## WHAT NEEDS TO BE DONE
Your response should consist of the entries below, reproduced exactly and without their images.

## RECORDS PROVIDED

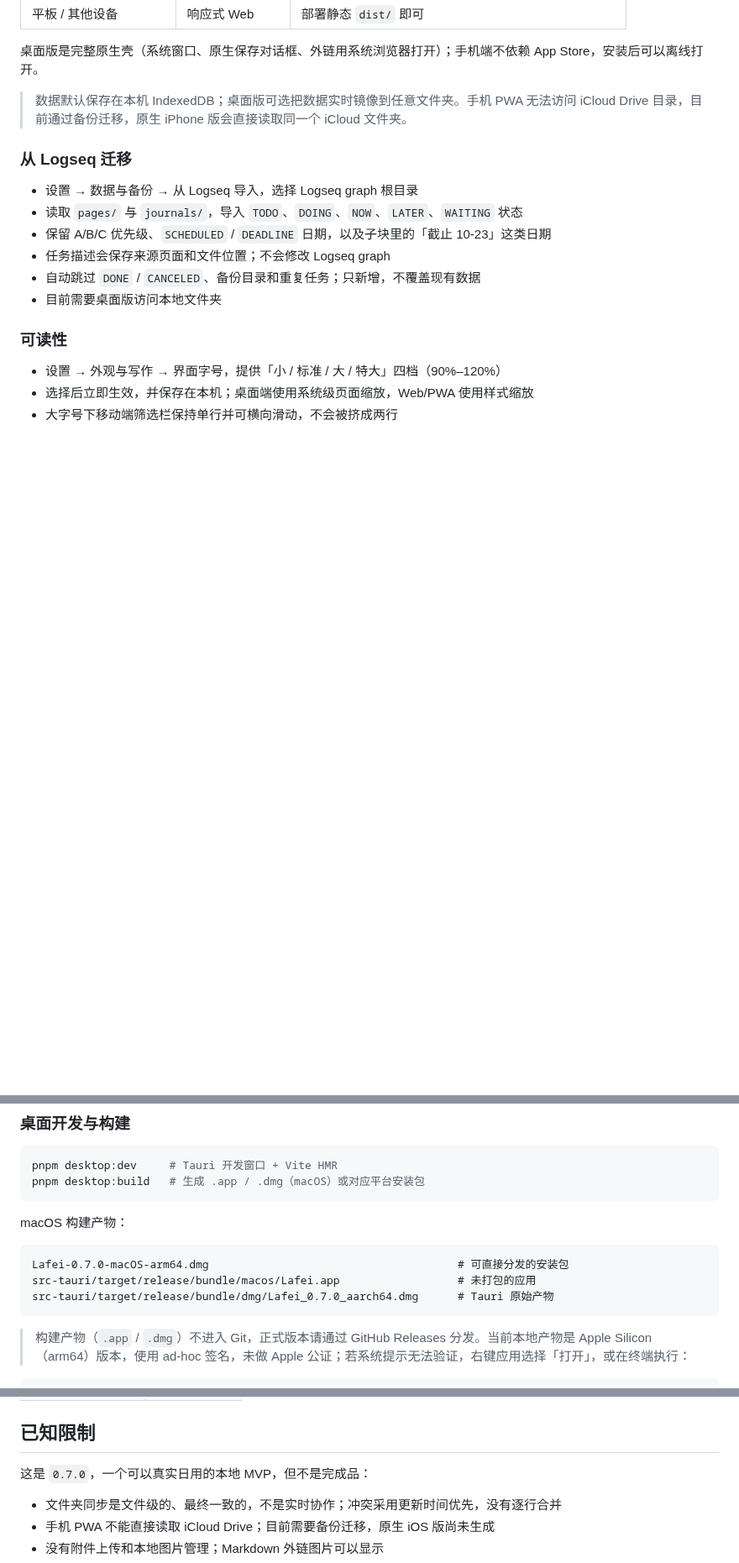
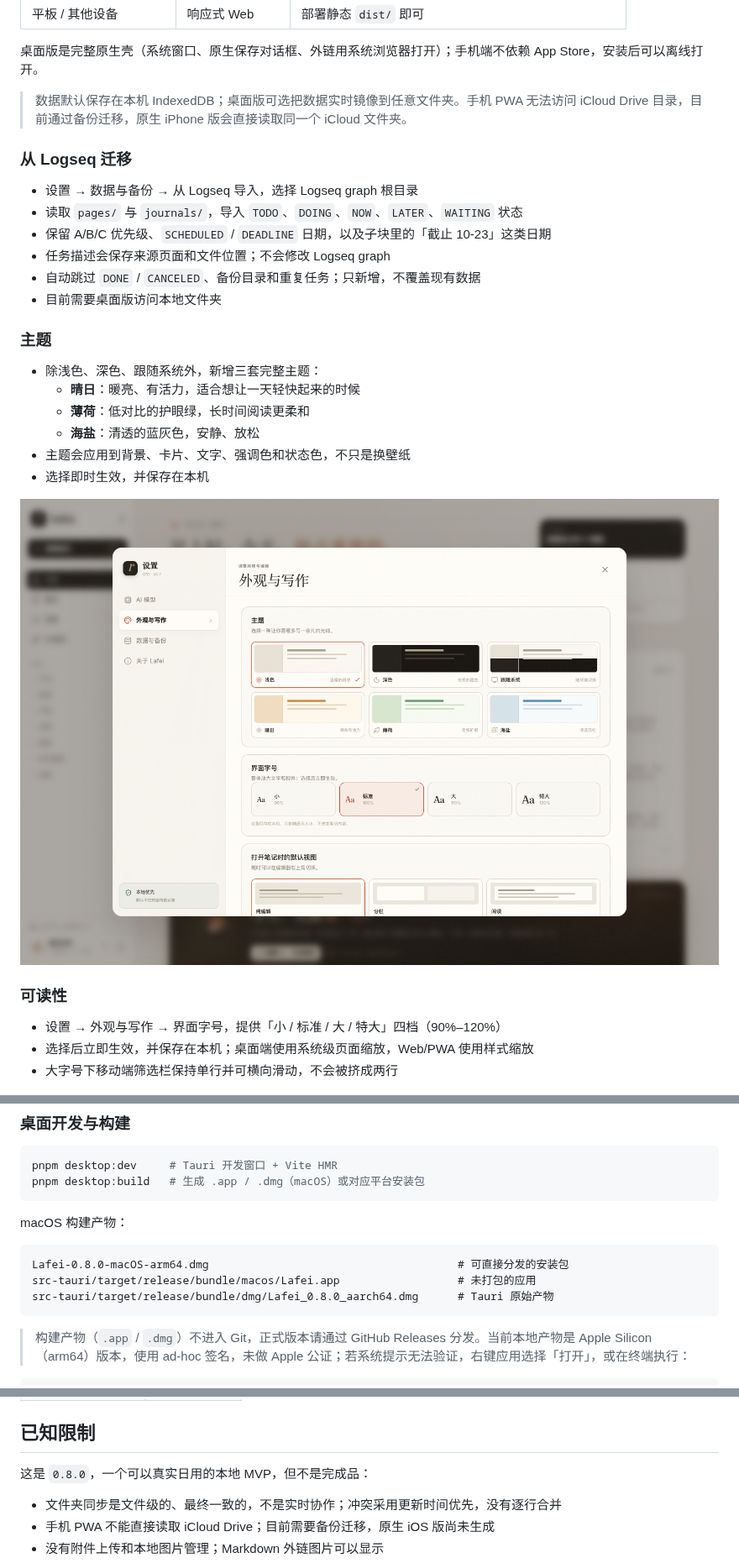
Before and after one commit to tangf-ai/lafei, a Markdown page: README.md, 3 parts joined by grey strips. Shown at 84% size. Rendered like a GitHub page; pictures changed too: docs/screenshots/desktop-themes.png (added); blank space fills up the shorter version.

Commit message:
feat(themes): add sunny, mint, and sea palettes

````diff
--- a/README.md
+++ b/README.md
@@ -97,6 +97,17 @@
 - 自动跳过 `DONE` / `CANCELED`、备份目录和重复任务；只新增，不覆盖现有数据
 - 目前需要桌面版访问本地文件夹
 
+### 主题
+
+- 除浅色、深色、跟随系统外，新增三套完整主题：
+  - **晴日**：暖亮、有活力，适合想让一天轻快起来的时候
+  - **薄荷**：低对比的护眼绿，长时间阅读更柔和
+  - **海盐**：清透的蓝灰色，安静、放松
+- 主题会应用到背景、卡片、文字、强调色和状态色，不只是换壁纸
+- 选择即时生效，并保存在本机
+
+![主题选择](docs/screenshots/desktop-themes.png)
+
 ### 可读性
 
 - 设置 → 外观与写作 → 界面字号，提供「小 / 标准 / 大 / 特大」四档（90%–120%）
@@ -132,9 +143,9 @@ pnpm desktop:build   # 生成 .app / .dmg（macOS）或对应平台安装包
 macOS 构建产物：
 
 ```text
-Lafei-0.7.0-macOS-arm64.dmg                                      # 可直接分发的安装包
+Lafei-0.8.0-macOS-arm64.dmg                                      # 可直接分发的安装包
 src-tauri/target/release/bundle/macos/Lafei.app                  # 未打包的应用
-src-tauri/target/release/bundle/dmg/Lafei_0.7.0_aarch64.dmg      # Tauri 原始产物
+src-tauri/target/release/bundle/dmg/Lafei_0.8.0_aarch64.dmg      # Tauri 原始产物
 ```
 
 > 构建产物（`.app` / `.dmg`）不进入 Git，正式版本请通过 GitHub Releases 分发。当前本地产物是 Apple Silicon（arm64）版本，使用 ad-hoc 签名，未做 Apple 公证；若系统提示无法验证，右键应用选择「打开」，或在终端执行：
@@ -307,7 +318,7 @@ scripts/mock-ai.mjs 本地 AI 演示服务
 
 ## 已知限制
 
-这是 `0.7.0`，一个可以真实日用的本地 MVP，但不是完成品：
+这是 `0.8.0`，一个可以真实日用的本地 MVP，但不是完成品：
 
 - 文件夹同步是文件级的、最终一致的，不是实时协作；冲突采用更新时间优先，没有逐行合并
 - 手机 PWA 不能直接读取 iCloud Drive；目前需要备份迁移，原生 iOS 版尚未生成
````
Also changed, not shown: CHANGELOG.md (+8 -0 lines), 9 other files.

## YOUR RESPONSE
Before and after one commit to tangf-ai/lafei, a Markdown page: README.md, 3 parts joined by grey strips. Shown at 84% size. Rendered like a GitHub page; pictures changed too: docs/screenshots/desktop-themes.png (added); blank space fills up the shorter version.

Commit message:
feat(themes): add sunny, mint, and sea palettes

````diff
--- a/README.md
+++ b/README.md
@@ -97,6 +97,17 @@
 - 自动跳过 `DONE` / `CANCELED`、备份目录和重复任务；只新增，不覆盖现有数据
 - 目前需要桌面版访问本地文件夹
 
+### 主题
+
+- 除浅色、深色、跟随系统外，新增三套完整主题：
+  - **晴日**：暖亮、有活力，适合想让一天轻快起来的时候
+  - **薄荷**：低对比的护眼绿，长时间阅读更柔和
+  - **海盐**：清透的蓝灰色，安静、放松
+- 主题会应用到背景、卡片、文字、强调色和状态色，不只是换壁纸
+- 选择即时生效，并保存在本机
+
+![主题选择](docs/screenshots/desktop-themes.png)
+
 ### 可读性
 
 - 设置 → 外观与写作 → 界面字号，提供「小 / 标准 / 大 / 特大」四档（90%–120%）
@@ -132,9 +143,9 @@ pnpm desktop:build   # 生成 .app / .dmg（macOS）或对应平台安装包
 macOS 构建产物：
 
 ```text
-Lafei-0.7.0-macOS-arm64.dmg                                      # 可直接分发的安装包
+Lafei-0.8.0-macOS-arm64.dmg                                      # 可直接分发的安装包
 src-tauri/target/release/bundle/macos/Lafei.app                  # 未打包的应用
-src-tauri/target/release/bundle/dmg/Lafei_0.7.0_aarch64.dmg      # Tauri 原始产物
+src-tauri/target/release/bundle/dmg/Lafei_0.8.0_aarch64.dmg      # Tauri 原始产物
 ```
 
 > 构建产物（`.app` / `.dmg`）不进入 Git，正式版本请通过 GitHub Releases 分发。当前本地产物是 Apple Silicon（arm64）版本，使用 ad-hoc 签名，未做 Apple 公证；若系统提示无法验证，右键应用选择「打开」，或在终端执行：
@@ -307,7 +318,7 @@ scripts/mock-ai.mjs 本地 AI 演示服务
 
 ## 已知限制
 
-这是 `0.7.0`，一个可以真实日用的本地 MVP，但不是完成品：
+这是 `0.8.0`，一个可以真实日用的本地 MVP，但不是完成品：
 
 - 文件夹同步是文件级的、最终一致的，不是实时协作；冲突采用更新时间优先，没有逐行合并
 - 手机 PWA 不能直接读取 iCloud Drive；目前需要备份迁移，原生 iOS 版尚未生成
````
Also changed, not shown: CHANGELOG.md (+8 -0 lines), 9 other files.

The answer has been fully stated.